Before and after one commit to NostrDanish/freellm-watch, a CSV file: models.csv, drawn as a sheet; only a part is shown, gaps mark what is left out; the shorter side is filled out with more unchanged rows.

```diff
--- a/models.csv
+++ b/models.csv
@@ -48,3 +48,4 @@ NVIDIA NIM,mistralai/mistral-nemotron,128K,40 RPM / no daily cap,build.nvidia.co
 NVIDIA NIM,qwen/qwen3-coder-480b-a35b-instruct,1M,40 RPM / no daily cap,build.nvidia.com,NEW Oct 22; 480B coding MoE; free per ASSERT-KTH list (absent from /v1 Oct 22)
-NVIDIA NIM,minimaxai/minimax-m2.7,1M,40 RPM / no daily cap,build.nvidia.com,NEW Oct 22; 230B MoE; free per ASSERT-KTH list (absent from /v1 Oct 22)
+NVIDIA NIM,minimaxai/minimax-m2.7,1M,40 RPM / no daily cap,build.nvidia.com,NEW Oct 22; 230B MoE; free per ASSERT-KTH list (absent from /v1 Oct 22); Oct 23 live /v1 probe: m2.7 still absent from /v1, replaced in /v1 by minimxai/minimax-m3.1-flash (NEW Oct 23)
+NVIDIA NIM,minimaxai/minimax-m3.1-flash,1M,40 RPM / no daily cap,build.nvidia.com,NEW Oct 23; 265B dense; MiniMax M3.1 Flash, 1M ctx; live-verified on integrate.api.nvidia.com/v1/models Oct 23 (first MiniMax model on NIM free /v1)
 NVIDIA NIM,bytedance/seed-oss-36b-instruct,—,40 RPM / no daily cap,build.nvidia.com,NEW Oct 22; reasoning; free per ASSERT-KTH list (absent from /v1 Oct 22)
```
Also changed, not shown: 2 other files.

- _EXERCISE PROMPT_
Gather from the data above every line with the string "ASSERT".

- _RESPONSE TO THE TASK_
 NVIDIA NIM,qwen/qwen3-coder-480b-a35b-instruct,1M,40 RPM / no daily cap,build.nvidia.com,NEW Oct 22; 480B coding MoE; free per ASSERT-KTH list (absent from /v1 Oct 22)
-NVIDIA NIM,minimaxai/minimax-m2.7,1M,40 RPM / no daily cap,build.nvidia.com,NEW Oct 22; 230B MoE; free per ASSERT-KTH list (absent from /v1 Oct 22)
+NVIDIA NIM,minimaxai/minimax-m2.7,1M,40 RPM / no daily cap,build.nvidia.com,NEW Oct 22; 230B MoE; free per ASSERT-KTH list (absent from /v1 Oct 22); Oct 23 live /v1 probe: m2.7 still absent from /v1, replaced in /v1 by minimxai/minimax-m3.1-flash (NEW Oct 23)
 NVIDIA NIM,bytedance/seed-oss-36b-instruct,—,40 RPM / no daily cap,build.nvidia.com,NEW Oct 22; reasoning; free per ASSERT-KTH list (absent from /v1 Oct 22)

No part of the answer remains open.